━━━ Data extracts ━━━

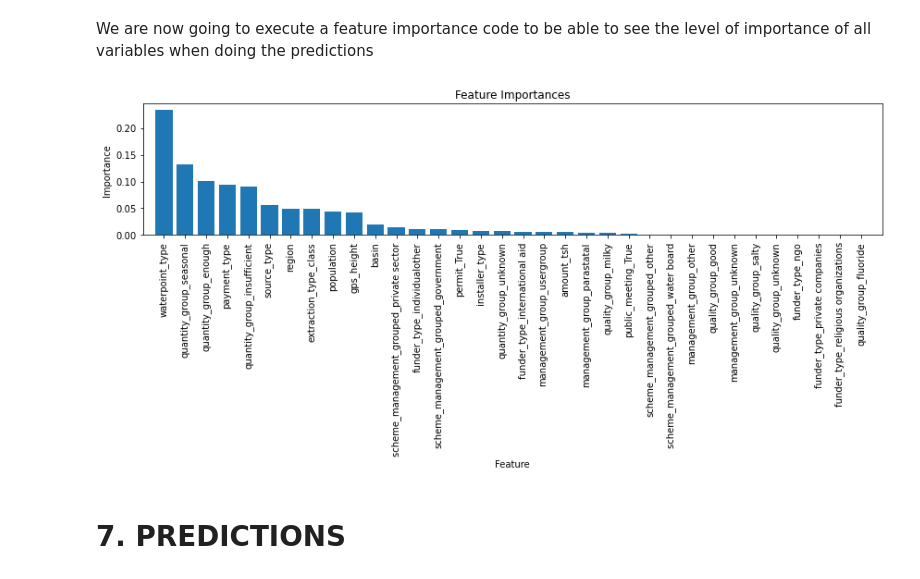
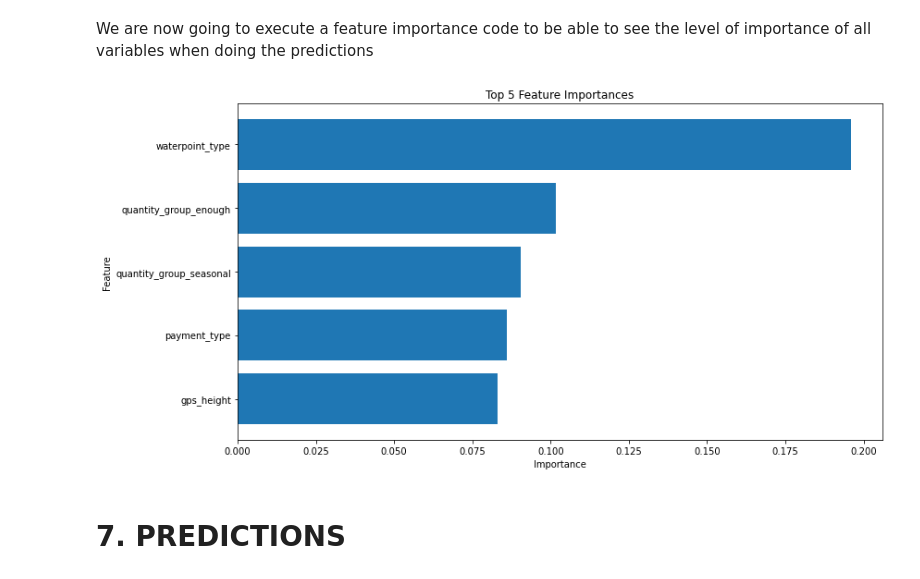
Before and after one commit to mbarriola96/Predicting_faulty_pumps, a Jupyter notebook: notebooks/04_primary_notebook.ipynb, the cells around one changed output. Saved outputs shown, nothing was run; the diff lists cells and outputs as text; code cells hidden in the pictures.

```diff
--- a/notebooks/04_primary_notebook.ipynb
+++ b/notebooks/04_primary_notebook.ipynb
@@ -795,10 +795,10 @@ The code below uses the best parameters to compute the Decision Tree classifier.
 # %%
 # Define the best parameters obtained from grid search
-best_params = {'max_depth': 9, 'max_features': None, 'min_samples_leaf': 8, 'min_samples_split': 5}
+best_params = {'max_depth': 12, 'max_features': None, 'min_samples_leaf': 4, 'min_samples_split': 5}
 
-# Initialize the Decision Tree model with best parameters
-decision_tree = DecisionTreeClassifier(**best_params)
+# Initialize the Decision Tree model
+best_tree = DecisionTreeClassifier(class_weight="balanced", **best_params)
 
 # Fit the model on the training data
-decision_tree.fit(X_train, y_train)
+best_tree.fit(X_train, y_train)
 # %% [output]
@@ -868,25 +872,29 @@ False Positives (FP): 6.72%
 We are now going to execute a feature importance code to be able to see the level of importance of all variables when doing the predictions
 # %%
 # Obtain the most important features affecting the status of a pump
-importances = decision_tree.feature_importances_
+importances = best_tree.feature_importances_
 
 # Obtener los nombres de las características
 feature_names = X_train.columns
 
 # Create a bar graph for the importance of the characteristics
-indexes = np.argsort(importances)[::-1]  # Order importances in descending order
+# Order importances in descending order
+indexes = np.argsort(importances)[::-1]
+
+# Get the top 5 important features
+top_indexes = indexes[:5]
 
 plt.figure(figsize=(12, 6))
-plt.title("Feature Importances")
-plt.bar(range(X_train.shape[1]), importances[indexes], align="center")
-plt.xticks(range(X_train.shape[1]), feature_names[indexes], rotation=90)
-plt.xlim([-1, X_train.shape[1]])
-plt.xlabel("Feature")
-plt.ylabel("Importance")
+plt.title("Top 5 Feature Importances")
+plt.barh(range(5), importances[top_indexes], align="center")
+plt.yticks(range(5), feature_names[top_indexes])
+plt.xlabel("Importance")
+plt.ylabel("Feature")
 plt.tight_layout()
+plt.gca().invert_yaxis()  # Invert the y-axis to have the most important feature at the top
 plt.show()
 # %% [output]
-[figure, old version]
+[figure, new version]
 # %% [markdown]
 # 7. PREDICTIONS
 # %% [markdown]
```
Also changed, not shown: parts of 22 cells of this notebook, 29 other files.
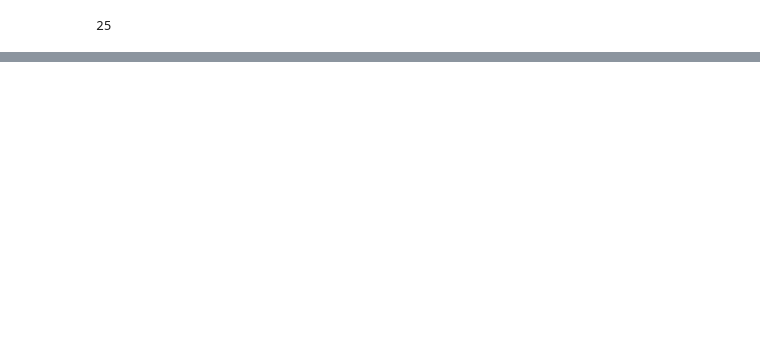
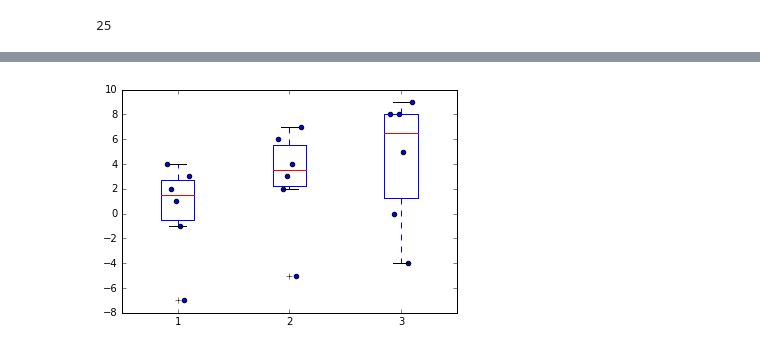
Before and after one commit to emmanuel-senft/data, a Jupyter notebook: scripts/logs.ipynb, the cells around one changed output, grey strips where cells are left out. Drawn from its saved outputs; the diff is of its cells as text; code cells hidden in the pictures; blank space fills up the shorter version.

```diff
--- a/scripts/logs.ipynb
+++ b/scripts/logs.ipynb
@@ -169,0 +177,4 @@ plt.show()
+# %%
+superplot(s_g-s_b)
+# %% [output]
+[figure, added]
```
Also changed, not shown: parts of 19 cells of this notebook, 7 other files.
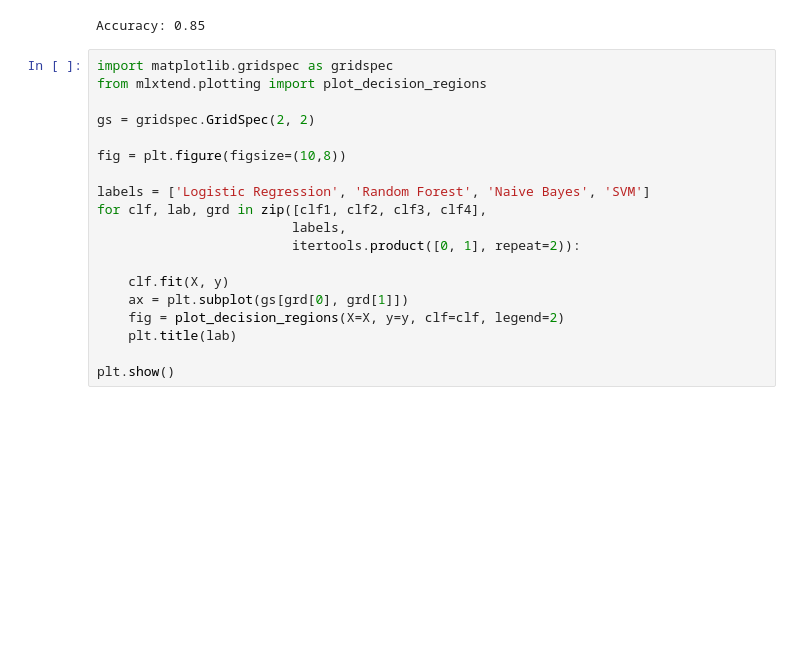
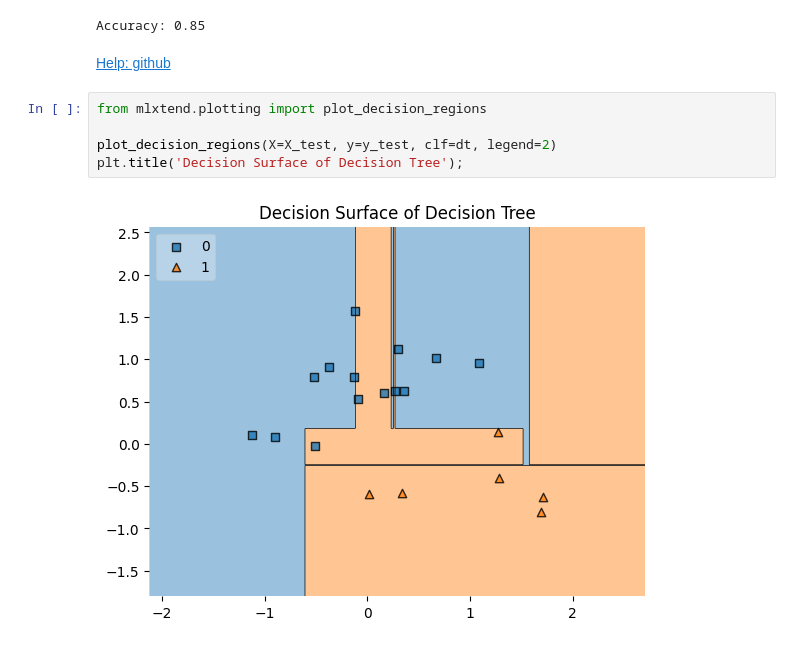
Before and after one commit to rishabh-mondal/blog, a Jupyter notebook: bagging.ipynb, the cells around one changed output. Drawn from its saved outputs; the diff is of its cells as text; blank space fills up the shorter version.

```diff
--- a/bagging.ipynb
+++ b/bagging.ipynb
@@ -171,22 +171,12 @@ accuracy = accuracy_score(y_test, pred)
 print("Accuracy:", accuracy)
 # %% [output]
 Accuracy: 0.85
-# %%
-import matplotlib.gridspec as gridspec
-from mlxtend.plotting import plot_decision_regions
-
-gs = gridspec.GridSpec(2, 2)
-
-fig = plt.figure(figsize=(10,8))
-
-labels = ['Logistic Regression', 'Random Forest', 'Naive Bayes', 'SVM']
-for clf, lab, grd in zip([clf1, clf2, clf3, clf4],
-                         labels,
-                         itertools.product([0, 1], repeat=2)):
-
-    clf.fit(X, y)
-    ax = plt.subplot(gs[grd[0], grd[1]])
-    fig = plot_decision_regions(X=X, y=y, clf=clf, legend=2)
-    plt.title(lab)
-
-plt.show()
+# %% [markdown]
+[Help: github](https://rasbt.github.io/mlxtend/user_guide/plotting/plot_decision_regions/)
+# %%
+from mlxtend.plotting import plot_decision_regions
+
+plot_decision_regions(X=X_test, y=y_test, clf=dt, legend=2)
+plt.title('Decision Surface of Decision Tree');
+# %% [output]
+[figure, added]
```
Also changed, not shown: parts of 11 cells of this notebook.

━━━

Work to complete => Drop the images and quote the entries word for word.

Result =>
Before and after one commit to mbarriola96/Predicting_faulty_pumps, a Jupyter notebook: notebooks/04_primary_notebook.ipynb, the cells around one changed output. Saved outputs shown, nothing was run; the diff lists cells and outputs as text; code cells hidden in the pictures.

```diff
--- a/notebooks/04_primary_notebook.ipynb
+++ b/notebooks/04_primary_notebook.ipynb
@@ -795,10 +795,10 @@ The code below uses the best parameters to compute the Decision Tree classifier.
 # %%
 # Define the best parameters obtained from grid search
-best_params = {'max_depth': 9, 'max_features': None, 'min_samples_leaf': 8, 'min_samples_split': 5}
+best_params = {'max_depth': 12, 'max_features': None, 'min_samples_leaf': 4, 'min_samples_split': 5}
 
-# Initialize the Decision Tree model with best parameters
-decision_tree = DecisionTreeClassifier(**best_params)
+# Initialize the Decision Tree model
+best_tree = DecisionTreeClassifier(class_weight="balanced", **best_params)
 
 # Fit the model on the training data
-decision_tree.fit(X_train, y_train)
+best_tree.fit(X_train, y_train)
 # %% [output]
@@ -868,25 +872,29 @@ False Positives (FP): 6.72%
 We are now going to execute a feature importance code to be able to see the level of importance of all variables when doing the predictions
 # %%
 # Obtain the most important features affecting the status of a pump
-importances = decision_tree.feature_importances_
+importances = best_tree.feature_importances_
 
 # Obtener los nombres de las características
 feature_names = X_train.columns
 
 # Create a bar graph for the importance of the characteristics
-indexes = np.argsort(importances)[::-1]  # Order importances in descending order
+# Order importances in descending order
+indexes = np.argsort(importances)[::-1]
+
+# Get the top 5 important features
+top_indexes = indexes[:5]
 
 plt.figure(figsize=(12, 6))
-plt.title("Feature Importances")
-plt.bar(range(X_train.shape[1]), importances[indexes], align="center")
-plt.xticks(range(X_train.shape[1]), feature_names[indexes], rotation=90)
-plt.xlim([-1, X_train.shape[1]])
-plt.xlabel("Feature")
-plt.ylabel("Importance")
+plt.title("Top 5 Feature Importances")
+plt.barh(range(5), importances[top_indexes], align="center")
+plt.yticks(range(5), feature_names[top_indexes])
+plt.xlabel("Importance")
+plt.ylabel("Feature")
 plt.tight_layout()
+plt.gca().invert_yaxis()  # Invert the y-axis to have the most important feature at the top
 plt.show()
 # %% [output]
-[figure, old version]
+[figure, new version]
 # %% [markdown]
 # 7. PREDICTIONS
 # %% [markdown]
```
Also changed, not shown: parts of 22 cells of this notebook, 29 other files.
Before and after one commit to emmanuel-senft/data, a Jupyter notebook: scripts/logs.ipynb, the cells around one changed output, grey strips where cells are left out. Drawn from its saved outputs; the diff is of its cells as text; code cells hidden in the pictures; blank space fills up the shorter version.

```diff
--- a/scripts/logs.ipynb
+++ b/scripts/logs.ipynb
@@ -169,0 +177,4 @@ plt.show()
+# %%
+superplot(s_g-s_b)
+# %% [output]
+[figure, added]
```
Also changed, not shown: parts of 19 cells of this notebook, 7 other files.
Before and after one commit to rishabh-mondal/blog, a Jupyter notebook: bagging.ipynb, the cells around one changed output. Drawn from its saved outputs; the diff is of its cells as text; blank space fills up the shorter version.

```diff
--- a/bagging.ipynb
+++ b/bagging.ipynb
@@ -171,22 +171,12 @@ accuracy = accuracy_score(y_test, pred)
 print("Accuracy:", accuracy)
 # %% [output]
 Accuracy: 0.85
-# %%
-import matplotlib.gridspec as gridspec
-from mlxtend.plotting import plot_decision_regions
-
-gs = gridspec.GridSpec(2, 2)
-
-fig = plt.figure(figsize=(10,8))
-
-labels = ['Logistic Regression', 'Random Forest', 'Naive Bayes', 'SVM']
-for clf, lab, grd in zip([clf1, clf2, clf3, clf4],
-                         labels,
-                         itertools.product([0, 1], repeat=2)):
-
-    clf.fit(X, y)
-    ax = plt.subplot(gs[grd[0], grd[1]])
-    fig = plot_decision_regions(X=X, y=y, clf=clf, legend=2)
-    plt.title(lab)
-
-plt.show()
+# %% [markdown]
+[Help: github](https://rasbt.github.io/mlxtend/user_guide/plotting/plot_decision_regions/)
+# %%
+from mlxtend.plotting import plot_decision_regions
+
+plot_decision_regions(X=X_test, y=y_test, clf=dt, legend=2)
+plt.title('Decision Surface of Decision Tree');
+# %% [output]
+[figure, added]
```
Also changed, not shown: parts of 11 cells of this notebook.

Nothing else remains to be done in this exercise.